What you return should match the entries below exactly, only without the images.

....................

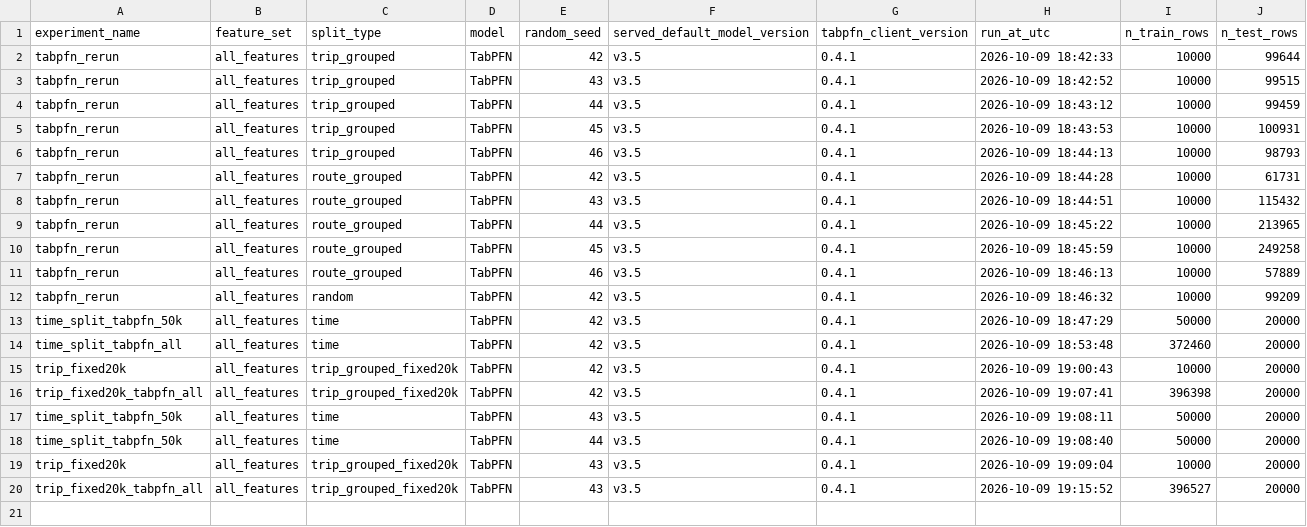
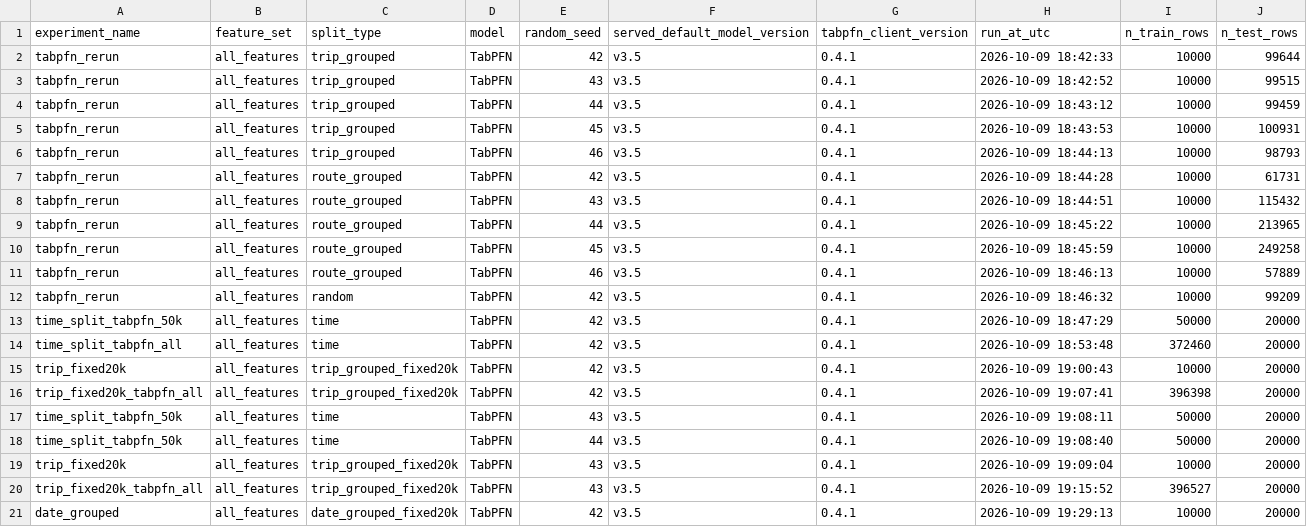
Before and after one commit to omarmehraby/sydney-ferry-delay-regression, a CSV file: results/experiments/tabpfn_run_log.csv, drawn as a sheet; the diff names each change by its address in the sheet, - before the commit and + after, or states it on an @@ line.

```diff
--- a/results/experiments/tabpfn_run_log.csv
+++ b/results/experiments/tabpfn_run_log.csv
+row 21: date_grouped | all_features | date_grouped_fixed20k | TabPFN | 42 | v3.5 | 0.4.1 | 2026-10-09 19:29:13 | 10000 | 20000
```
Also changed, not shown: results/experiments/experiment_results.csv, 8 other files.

....................

Task solution:
Before and after one commit to omarmehraby/sydney-ferry-delay-regression, a CSV file: results/experiments/tabpfn_run_log.csv, drawn as a sheet; the diff names each change by its address in the sheet, - before the commit and + after, or states it on an @@ line.

```diff
--- a/results/experiments/tabpfn_run_log.csv
+++ b/results/experiments/tabpfn_run_log.csv
+row 21: date_grouped | all_features | date_grouped_fixed20k | TabPFN | 42 | v3.5 | 0.4.1 | 2026-10-09 19:29:13 | 10000 | 20000
```
Also changed, not shown: results/experiments/experiment_results.csv, 8 other files.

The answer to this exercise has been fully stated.